> **About this task**
Every line of the records that contains the string "query" counts once; give the total and nothing else.

> **Task input**
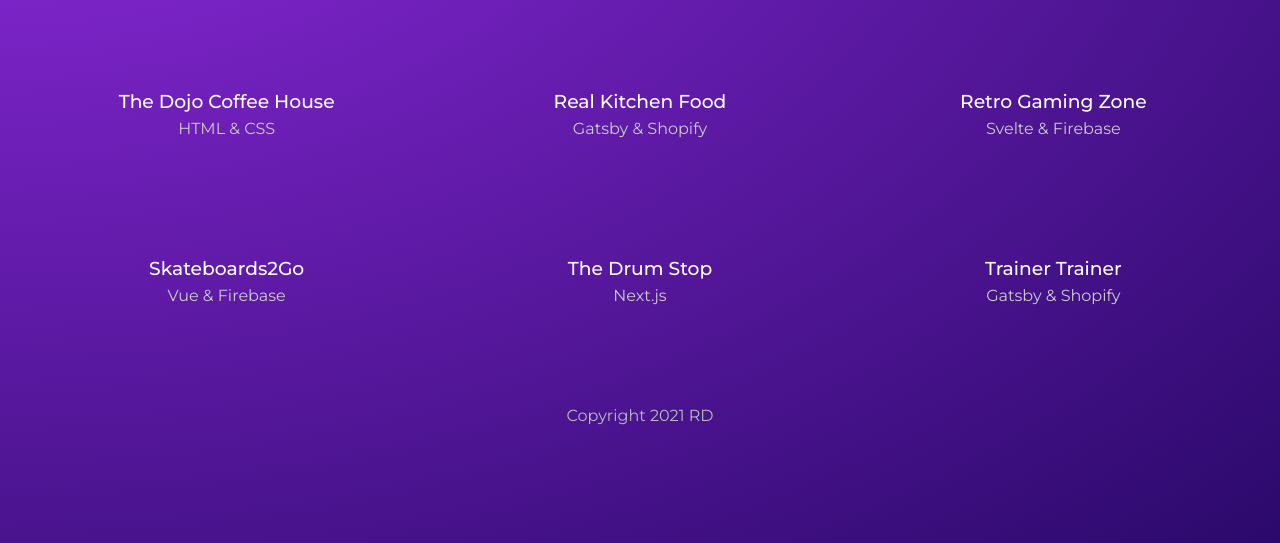
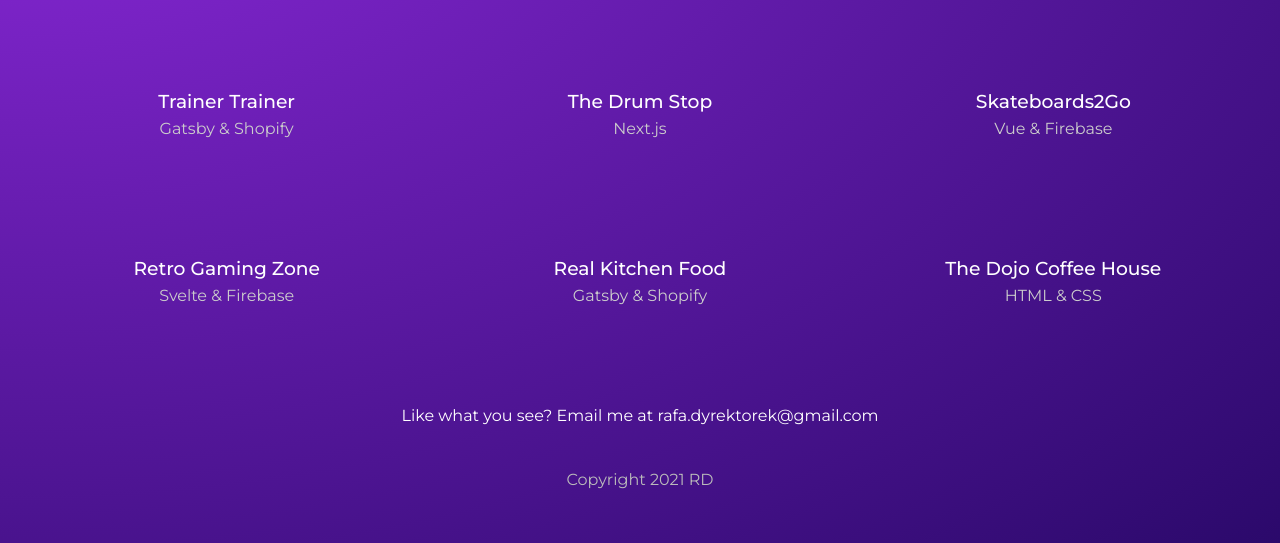
Before and after one commit to rafaldzielak/Gatsby_course, a Gatsby site: page /projects in a window 1280 px wide. Shown: the part 257-800 px from the top of the page. Built offline with nearby package versions, Linux system fonts and the light colour scheme; Gatsby itself is replaced by a stand-in of ours.

Commit message:
Sorting & multiple queries with graphQL

```diff
--- a/gatsby-config.js
+++ b/gatsby-config.js
@@ -20,5 +20,6 @@
     title: "Web Warrior",
     description: "web dev portfolio",
     copyright: "Copyright 2021",
+    contact: "rafa.dyrektorek@gmail.com",
   },
 }
--- a/src/pages/projects/index.js
+++ b/src/pages/projects/index.js
@@ -5,7 +5,8 @@
 
 const Projects = ({ data }) => {
   console.log(data)
-  const projects = data.allMarkdownRemark.nodes
+  const projects = data.projects.nodes
+  const contact = data.contact.siteMetadata.contact
 
   return (
     <Layout>
@@ -22,6 +23,7 @@
             </Link>
           ))}
         </div>
+        <p>Like what you see? Email me at {contact}</p>
       </div>
     </Layout>
   )
@@ -31,15 +33,24 @@
 
 // export page query
 export const query = graphql`
-  query MyQuery {
-    allMarkdownRemark {
+  query ProjectsPage {
+    projects: allMarkdownRemark(
+      sort: { fields: frontmatter___date, order: DESC }
+    ) {
       nodes {
         id
         frontmatter {
           title
           stack
           slug
+          date
         }
+      }
+    }
+
+    contact: site {
+      siteMetadata {
+        contact
       }
     }
   }
--- a/src/projects/dojo-coffee-house.md
+++ b/src/projects/dojo-coffee-house.md
@@ -2,6 +2,7 @@
 title: The Dojo Coffee House
 stack: HTML & CSS
 slug: the-dojo-coffee-house
+date: "2021-07-01T00:00+00:00"
 ---
 
 Lorem ninja ipsum dolor sit amet, consectetuer adipiscing elit, sed diam nonummy nibh euismod tincidunt ut laoreet dolore magna aliquam erat volutpat. Ut ninja wisi enim ad minim veniam, quis nostrud exerci tation ullamcorper suscipit ninja lobortis nisl ut aliquip ex ea commodo consequat. Duis ninja autem vel eum iriure dolor in hendrerit in vulputate ninja velit esse molestie consequat, vel illum dolore eu feugiat nulla ninja facilisis at vero eros et accumsan et iusto odio dignissim qui blandit praesent luptatum zzril delenit augue duis dolore te feugait nulla facilisi. Nam ninja ipsum liber tempor cum soluta nobis eleifend option congue nihil imperdiet doming id quod mazim placerat facer possim assum. Typi ninja non habent claritatem insitam; est usus legentis in iis qui facit eorum claritatem. Investigationes ninja demonstraverunt lectores legere me lius quod ii legunt saepius. Claritas ninja est etiam processus dynamicus, qui ninja sequitur mutationem consuetudium lectorum. Mirum ninja est notare quam littera gothica, quam nunc putamus parum claram, anteposuerit litterarum formas humanitatis per seacula quarta decima et quinta decima. Eodem ninja ipsum modo typi, qui nunc nobis videntur parum clari, fiant sollemnes in ninja futurum.
--- a/src/projects/real-kitchen-food.md
+++ b/src/projects/real-kitchen-food.md
@@ -2,6 +2,7 @@
 title: Real Kitchen Food
 stack: Gatsby & Shopify
 slug: real-kitchen-food
+date: "2021-07-02T00:00+00:00"
 ---
 
 Lorem ninja ipsum dolor sit amet, consectetuer adipiscing elit, sed diam nonummy nibh euismod tincidunt ut laoreet dolore magna aliquam erat volutpat. Ut ninja wisi enim ad minim veniam, quis nostrud exerci tation ullamcorper suscipit ninja lobortis nisl ut aliquip ex ea commodo consequat. Duis ninja autem vel eum iriure dolor in hendrerit in vulputate ninja velit esse molestie consequat, vel illum dolore eu feugiat nulla ninja facilisis at vero eros et accumsan et iusto odio dignissim qui blandit praesent luptatum zzril delenit augue duis dolore te feugait nulla facilisi. Nam ninja ipsum liber tempor cum soluta nobis eleifend option congue nihil imperdiet doming id quod mazim placerat facer possim assum. Typi ninja non habent claritatem insitam; est usus legentis in iis qui facit eorum claritatem. Investigationes ninja demonstraverunt lectores legere me lius quod ii legunt saepius. Claritas ninja est etiam processus dynamicus, qui ninja sequitur mutationem consuetudium lectorum. Mirum ninja est notare quam littera gothica, quam nunc putamus parum claram, anteposuerit litterarum formas humanitatis per seacula quarta decima et quinta decima. Eodem ninja ipsum modo typi, qui nunc nobis videntur parum clari, fiant sollemnes in ninja futurum.
--- a/src/projects/retro-gaming-zone.md
+++ b/src/projects/retro-gaming-zone.md
@@ -2,6 +2,7 @@
 title: Retro Gaming Zone
 stack: Svelte & Firebase
 slug: retro-gaming-zone
+date: "2021-07-03T00:00+00:00"
 ---
 
 Lorem ninja ipsum dolor sit amet, consectetuer adipiscing elit, sed diam nonummy nibh euismod tincidunt ut laoreet dolore magna aliquam erat volutpat. Ut ninja wisi enim ad minim veniam, quis nostrud exerci tation ullamcorper suscipit ninja lobortis nisl ut aliquip ex ea commodo consequat. Duis ninja autem vel eum iriure dolor in hendrerit in vulputate ninja velit esse molestie consequat, vel illum dolore eu feugiat nulla ninja facilisis at vero eros et accumsan et iusto odio dignissim qui blandit praesent luptatum zzril delenit augue duis dolore te feugait nulla facilisi. Nam ninja ipsum liber tempor cum soluta nobis eleifend option congue nihil imperdiet doming id quod mazim placerat facer possim assum. Typi ninja non habent claritatem insitam; est usus legentis in iis qui facit eorum claritatem. Investigationes ninja demonstraverunt lectores legere me lius quod ii legunt saepius. Claritas ninja est etiam processus dynamicus, qui ninja sequitur mutationem consuetudium lectorum. Mirum ninja est notare quam littera gothica, quam nunc putamus parum claram, anteposuerit litterarum formas humanitatis per seacula quarta decima et quinta decima. Eodem ninja ipsum modo typi, qui nunc nobis videntur parum clari, fiant sollemnes in ninja futurum.
--- a/src/projects/skateboards2go.md
+++ b/src/projects/skateboards2go.md
@@ -2,6 +2,7 @@
 title: Skateboards2Go
 stack: Vue & Firebase
 slug: skateboards-to-go
+date: "2021-07-04T00:00+00:00"
 ---
 
 Lorem ninja ipsum dolor sit amet, consectetuer adipiscing elit, sed diam nonummy nibh euismod tincidunt ut laoreet dolore magna aliquam erat volutpat. Ut ninja wisi enim ad minim veniam, quis nostrud exerci tation ullamcorper suscipit ninja lobortis nisl ut aliquip ex ea commodo consequat. Duis ninja autem vel eum iriure dolor in hendrerit in vulputate ninja velit esse molestie consequat, vel illum dolore eu feugiat nulla ninja facilisis at vero eros et accumsan et iusto odio dignissim qui blandit praesent luptatum zzril delenit augue duis dolore te feugait nulla facilisi. Nam ninja ipsum liber tempor cum soluta nobis eleifend option congue nihil imperdiet doming id quod mazim placerat facer possim assum. Typi ninja non habent claritatem insitam; est usus legentis in iis qui facit eorum claritatem. Investigationes ninja demonstraverunt lectores legere me lius quod ii legunt saepius. Claritas ninja est etiam processus dynamicus, qui ninja sequitur mutationem consuetudium lectorum. Mirum ninja est notare quam littera gothica, quam nunc putamus parum claram, anteposuerit litterarum formas humanitatis per seacula quarta decima et quinta decima. Eodem ninja ipsum modo typi, qui nunc nobis videntur parum clari, fiant sollemnes in ninja futurum.
--- a/src/projects/the-drum-stop.md
+++ b/src/projects/the-drum-stop.md
@@ -2,6 +2,7 @@
 title: The Drum Stop
 stack: Next.js
 slug: the-drum-stop
+date: "2021-07-05T00:00+00:00"
 ---
 
 Lorem ninja ipsum dolor sit amet, consectetuer adipiscing elit, sed diam nonummy nibh euismod tincidunt ut laoreet dolore magna aliquam erat volutpat. Ut ninja wisi enim ad minim veniam, quis nostrud exerci tation ullamcorper suscipit ninja lobortis nisl ut aliquip ex ea commodo consequat. Duis ninja autem vel eum iriure dolor in hendrerit in vulputate ninja velit esse molestie consequat, vel illum dolore eu feugiat nulla ninja facilisis at vero eros et accumsan et iusto odio dignissim qui blandit praesent luptatum zzril delenit augue duis dolore te feugait nulla facilisi. Nam ninja ipsum liber tempor cum soluta nobis eleifend option congue nihil imperdiet doming id quod mazim placerat facer possim assum. Typi ninja non habent claritatem insitam; est usus legentis in iis qui facit eorum claritatem. Investigationes ninja demonstraverunt lectores legere me lius quod ii legunt saepius. Claritas ninja est etiam processus dynamicus, qui ninja sequitur mutationem consuetudium lectorum. Mirum ninja est notare quam littera gothica, quam nunc putamus parum claram, anteposuerit litterarum formas humanitatis per seacula quarta decima et quinta decima. Eodem ninja ipsum modo typi, qui nunc nobis videntur parum clari, fiant sollemnes in ninja futurum.
--- a/src/projects/trainer-trainer.md
+++ b/src/projects/trainer-trainer.md
@@ -2,6 +2,7 @@
 title: Trainer Trainer
 stack: Gatsby & Shopify
 slug: trainer-trainer
+date: "2021-07-06T00:00+00:00"
 ---
 
 Lorem ninja ipsum dolor sit amet, consectetuer adipiscing elit, sed diam nonummy nibh euismod tincidunt ut laoreet dolore magna aliquam erat volutpat. Ut ninja wisi enim ad minim veniam, quis nostrud exerci tation ullamcorper suscipit ninja lobortis nisl ut aliquip ex ea commodo consequat. Duis ninja autem vel eum iriure dolor in hendrerit in vulputate ninja velit esse molestie consequat, vel illum dolore eu feugiat nulla ninja facilisis at vero eros et accumsan et iusto odio dignissim qui blandit praesent luptatum zzril delenit augue duis dolore te feugait nulla facilisi. Nam ninja ipsum liber tempor cum soluta nobis eleifend option congue nihil imperdiet doming id quod mazim placerat facer possim assum. Typi ninja non habent claritatem insitam; est usus legentis in iis qui facit eorum claritatem. Investigationes ninja demonstraverunt lectores legere me lius quod ii legunt saepius. Claritas ninja est etiam processus dynamicus, qui ninja sequitur mutationem consuetudium lectorum. Mirum ninja est notare quam littera gothica, quam nunc putamus parum claram, anteposuerit litterarum formas humanitatis per seacula quarta decima et quinta decima. Eodem ninja ipsum modo typi, qui nunc nobis videntur parum clari, fiant sollemnes in ninja futurum.
```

> **Answer to the problem**
4